5. An employee with 25 years of service is offered a separation allowance with the option of either taking payment in a single lump sum or of receiving monthly payments until retirement age. Could the method of payment affect the employee's current connection under the exception provision?
If the employee had the choice to remain in employer service and voluntarily relinquished job rights to accept the payments, his or her current connection would not be maintained under the exception provision, regardless of which payment option is chosen. Therefore, nonrailroad work after the 30-month period and before retirement or death could break the employee's current connection. Such an employee could only meet the current connection requirement under the normal procedures.
An employee considering accepting a separation allowance should also be aware that if he or she relinquishes job rights to accept a separation allowance, the compensation cannot be used to credit additional service months beyond the month in which the employee severed his or her employment relation, regardless of whether payment is made in a lump sum or on a periodic basis.
6. What if an employee is given the option of retaining job rights and receiving monthly dismissal allowances until retirement age?
If an employee retains job rights and receives monthly dismissal allowances, the compensation is credited to the months for which payments are allocated. This is true even if the employee later relinquishes job rights after the end of the period for which a monthly dismissal allowance was paid.
If the payments continued until retirement age, this could extend the employee's rail service until that time and thereby also maintain his or her current connection, regardless of years of service.

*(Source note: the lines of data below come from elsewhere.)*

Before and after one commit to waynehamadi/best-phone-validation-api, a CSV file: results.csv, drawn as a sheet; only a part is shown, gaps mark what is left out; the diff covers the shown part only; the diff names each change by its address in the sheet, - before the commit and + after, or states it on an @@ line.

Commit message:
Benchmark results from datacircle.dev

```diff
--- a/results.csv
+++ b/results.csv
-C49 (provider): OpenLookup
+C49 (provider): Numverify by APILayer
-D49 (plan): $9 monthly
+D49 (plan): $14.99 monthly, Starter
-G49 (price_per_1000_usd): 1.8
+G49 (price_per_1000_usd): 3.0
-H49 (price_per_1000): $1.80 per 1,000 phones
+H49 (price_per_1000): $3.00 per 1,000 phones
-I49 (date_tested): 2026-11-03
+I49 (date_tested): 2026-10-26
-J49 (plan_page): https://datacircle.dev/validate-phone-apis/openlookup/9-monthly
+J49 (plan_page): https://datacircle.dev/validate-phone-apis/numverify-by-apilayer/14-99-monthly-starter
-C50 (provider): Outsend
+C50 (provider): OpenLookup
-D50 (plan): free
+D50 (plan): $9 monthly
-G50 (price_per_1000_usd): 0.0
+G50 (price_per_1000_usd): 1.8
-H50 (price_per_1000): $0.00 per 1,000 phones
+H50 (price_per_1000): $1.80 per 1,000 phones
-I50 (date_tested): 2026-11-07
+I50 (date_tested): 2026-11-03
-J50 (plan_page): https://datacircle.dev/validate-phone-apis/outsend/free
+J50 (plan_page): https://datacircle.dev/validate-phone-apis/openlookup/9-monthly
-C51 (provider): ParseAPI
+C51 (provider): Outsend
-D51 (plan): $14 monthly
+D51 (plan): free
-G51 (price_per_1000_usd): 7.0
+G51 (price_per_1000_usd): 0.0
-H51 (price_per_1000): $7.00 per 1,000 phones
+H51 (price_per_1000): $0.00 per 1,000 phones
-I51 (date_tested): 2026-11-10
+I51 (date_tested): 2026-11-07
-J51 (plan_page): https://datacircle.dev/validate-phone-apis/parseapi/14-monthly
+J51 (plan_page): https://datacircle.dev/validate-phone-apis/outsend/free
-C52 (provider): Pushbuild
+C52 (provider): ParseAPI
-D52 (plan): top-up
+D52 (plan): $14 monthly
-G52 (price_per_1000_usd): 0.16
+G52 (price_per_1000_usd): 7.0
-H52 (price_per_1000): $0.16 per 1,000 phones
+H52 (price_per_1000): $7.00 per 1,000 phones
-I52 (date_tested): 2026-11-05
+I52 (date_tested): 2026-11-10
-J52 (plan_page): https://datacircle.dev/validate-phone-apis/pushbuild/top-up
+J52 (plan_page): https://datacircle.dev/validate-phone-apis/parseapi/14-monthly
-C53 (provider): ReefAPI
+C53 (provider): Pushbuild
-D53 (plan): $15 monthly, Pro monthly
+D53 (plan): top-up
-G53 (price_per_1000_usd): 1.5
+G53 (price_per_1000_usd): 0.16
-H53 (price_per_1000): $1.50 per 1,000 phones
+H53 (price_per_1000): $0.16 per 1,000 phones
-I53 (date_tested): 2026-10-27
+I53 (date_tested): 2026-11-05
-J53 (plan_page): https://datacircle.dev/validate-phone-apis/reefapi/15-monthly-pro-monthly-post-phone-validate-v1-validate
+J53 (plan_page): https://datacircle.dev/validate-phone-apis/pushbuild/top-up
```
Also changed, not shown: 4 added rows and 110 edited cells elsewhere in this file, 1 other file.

7. Could the 1981 exception provision apply in cases where an employee has 25 years of railroad retirement coverage and a company reorganization results in the employee's job being placed under social security coverage?
The exception provision has been considered applicable by the Board in cases where a 25-year employee's job changed from railroad retirement coverage to social security coverage and the employee had, in effect, no choice available to remain in railroad retirement covered service.
Such 25-year employees have been deemed to have a current connection for purposes of supplemental and survivor annuities.
8. Where can a person get more specific information on the current connection requirement?
Railroaders and former employees can contact the nearest field office of the Railroad Retirement Board for information on how their eligibility for benefits is affected by this requirement. Most Board field offices are open to the public from 9:00 a.m. to 3:30 p.m., Monday through Friday.
In addition, information can be accessed through the Railroad Retirement Board's Internet website at <www.rrb.gov>.
© 2001 Brotherhood of Locomotive Engineers